The 5GHz spectrum, on the other hand, is significantly less saturated and speedier; but, many legacy PCs will be unable to access it, and signal flow is easily impeded by complex barriers such as walls.

So make sure to flip between them and watch for differences.

You can, on the other hand, select a different Wi-Fi channel. Channels 1, 6, and 11 are the finest to use. Here’s how to choose one from the advanced adapter options:

1. By typing network and internet into the search bar, you can access the control panel.

2. Select Network and the Sharing Center from the drop-down menu

3. In the left side menu, select “Change adapter settings.”

4. Open Properties by right-clicking on your Wi-Fi adaptor.

5. Click the Configure button.

6. In the menu, go to the Advanced section.

7. Search for the term “WZC IBSS Numbers Channel” in the scrolling list.

8. Select channels 1, 6, or 11 and confirm the modifications from the drop menu on the right.

Step 6: Reinstall The Drivers 

Another blameworthy component that gets frequently overlooked is drivers. While Windows Update’s generic drivers should operate without trouble in most cases, this isn’t always the case. They will occasionally fail to meet the standards, and the wireless adapter will suffer as a result.

In terms of drivers, you have three possibilities. Try uninstalling them and let the system update them for you. Another option is to visit the OEM’s support website and download the appropriate driver. 

The third option is to use TweakBit Driver Updater and prioritize all drivers on your computer.

If you’re a more experienced user, here are the steps you should take to diagnose and fix your network driver issues:

1. Right-click on the start to open the Device Manager.

2. Increase the number of Network Adapters.

3. Update Wireless Adapter by right-clicking on it and restarting your computer.

4. If that isn’t enough, right-click your Wireless Network Adapter and select Properties from the context menu.

5. Toggle to the Details tab.

6. From the drop-down menu, choose Hardware Ids.

7. Paste the first line into your browser.

8. Locate and download the driver from the official OEM support website.

9. Restart your computer after installing the driver.

Step 7: Turning Off IPv4 Or IPv6

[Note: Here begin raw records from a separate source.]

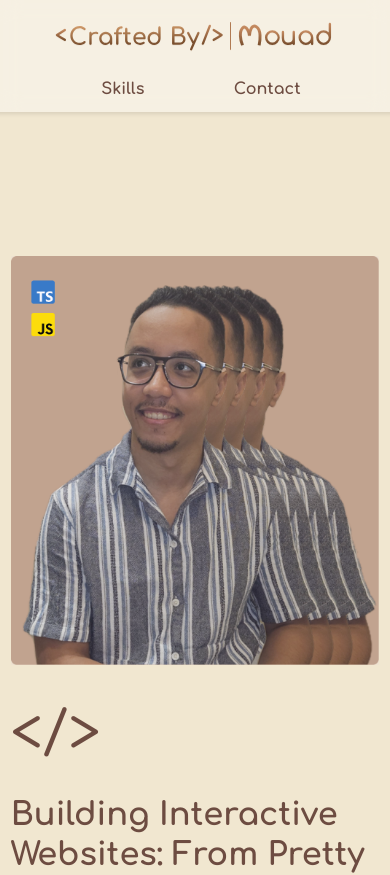
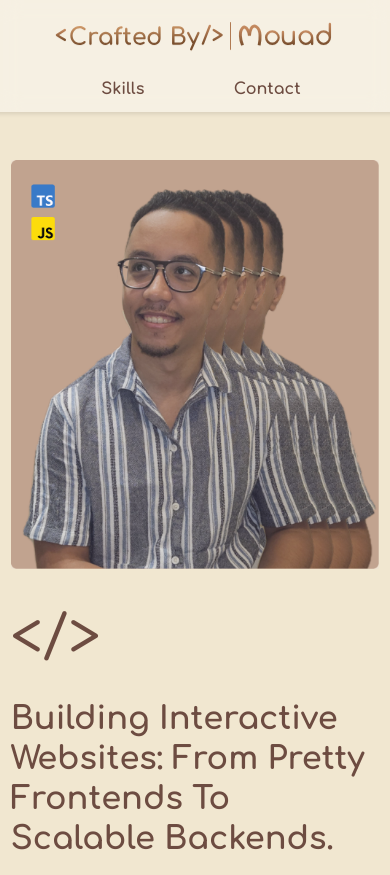
Before and after one commit to Poider/Portfolio, a React (Vite) app: page / in a window 390 px wide. Shown: the top 875 px of the page. Built offline with nearby package versions, Linux system fonts and the light colour scheme.

Commit message:
Header spacer from image lowered on phones

```diff
--- a/src/App.css
+++ b/src/App.css
@@ -53,6 +53,6 @@
 @media (max-width: 870px) {
 
     .navSpacer{
-        height: 10rem;
+        height: 7rem;
     }
 }
--- a/src/App.tsx
+++ b/src/App.tsx
@@ -1,6 +1,5 @@
 import React from 'react';
 import { BrowserRouter as Router, Routes, Route } from "react-router-dom";
-import Logo from './components/Logo';
 import Hero from './sections/Hero';
 import Projects from './sections/Projects';
 import Divider1 from './components/common/Divider1';
--- a/src/styles/Hero.css
+++ b/src/styles/Hero.css
@@ -122,3 +122,10 @@
     border-radius: 1rem;
     box-sizing:border-box;
 }
+
+@media (max-width: 768px) {
+    .HeroMain {
+        padding-top: 3rem;
+    }
+
+}
```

Finally, you might try disabling one of the web protocols and proceeding from there. IPv6 (Internet Protocol Version 6) is a new set of standard protocols for the internet’s network layer. IPv6’s design is to resolve several issues with the current version of the Internet Protocol suite (known as IPv4), including address depletion, security, auto-configuration, extensibility, and so on. 

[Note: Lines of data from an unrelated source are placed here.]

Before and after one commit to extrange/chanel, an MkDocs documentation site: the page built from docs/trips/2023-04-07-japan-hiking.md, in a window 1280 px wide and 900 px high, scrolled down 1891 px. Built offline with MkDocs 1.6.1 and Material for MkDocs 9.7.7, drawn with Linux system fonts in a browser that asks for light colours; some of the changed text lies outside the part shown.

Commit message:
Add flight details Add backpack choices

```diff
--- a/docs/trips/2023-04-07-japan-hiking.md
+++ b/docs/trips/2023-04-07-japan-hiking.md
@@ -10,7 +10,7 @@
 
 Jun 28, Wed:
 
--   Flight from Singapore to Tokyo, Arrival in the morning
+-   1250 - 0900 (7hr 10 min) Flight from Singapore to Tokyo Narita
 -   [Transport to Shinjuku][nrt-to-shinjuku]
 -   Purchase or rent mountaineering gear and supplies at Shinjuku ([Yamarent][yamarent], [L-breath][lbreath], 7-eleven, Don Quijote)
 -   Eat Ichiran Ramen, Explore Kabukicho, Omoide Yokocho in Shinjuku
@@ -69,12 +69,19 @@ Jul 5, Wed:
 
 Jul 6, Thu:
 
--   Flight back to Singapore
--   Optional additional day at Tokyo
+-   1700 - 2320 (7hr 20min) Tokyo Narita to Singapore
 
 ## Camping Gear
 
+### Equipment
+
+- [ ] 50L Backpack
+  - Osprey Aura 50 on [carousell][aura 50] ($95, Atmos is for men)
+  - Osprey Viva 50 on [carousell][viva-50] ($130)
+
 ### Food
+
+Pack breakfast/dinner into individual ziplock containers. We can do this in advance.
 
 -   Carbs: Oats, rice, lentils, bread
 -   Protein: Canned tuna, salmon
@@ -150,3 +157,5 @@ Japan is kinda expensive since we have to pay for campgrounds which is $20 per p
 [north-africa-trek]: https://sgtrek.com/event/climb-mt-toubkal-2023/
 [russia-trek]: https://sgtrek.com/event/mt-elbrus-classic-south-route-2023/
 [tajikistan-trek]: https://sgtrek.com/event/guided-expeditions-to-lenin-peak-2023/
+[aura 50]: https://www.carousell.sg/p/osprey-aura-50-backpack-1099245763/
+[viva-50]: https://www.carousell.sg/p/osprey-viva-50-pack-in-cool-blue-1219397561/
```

IPv6 enhances the internet’s capabilities by enabling new applications, such as peer-to-peer and mobile applications. These protocols usually work well together; however, a lack of synergy might cause problems. 

You can disable either the former or the latter, but not both. Remember that IPv4 should make most older Wi-Fi cards easier to use.

The following are the methods to disable IPv4 or IPv6 on Windows 10:

1. Right-click the Wireless Network symbol in the taskbar’s notification area, then choose Open Network and Internet Settings.

2. Change the adapter settings by clicking the Change adapter settings button.

3. Open Properties by right-clicking on your Wi-Fi adaptor.

4. Disable IPv6, check for changes, and seek ways to improve.

5. In the case that the problem persists, re-enable IPv6 while disabling IPv4.


We’ve become so accustomed to Wi-Fi being readily available for playing video games, streaming our favorite TV shows, and allowing us to work from home that we hardly think twice about being connected until there’s an issue.

A lost connection can disturb your daily routine, but most Wi-Fi difficulties are simple to resolve. Try the steps listed above if your Wi-Fi isn’t working, but your Ethernet is.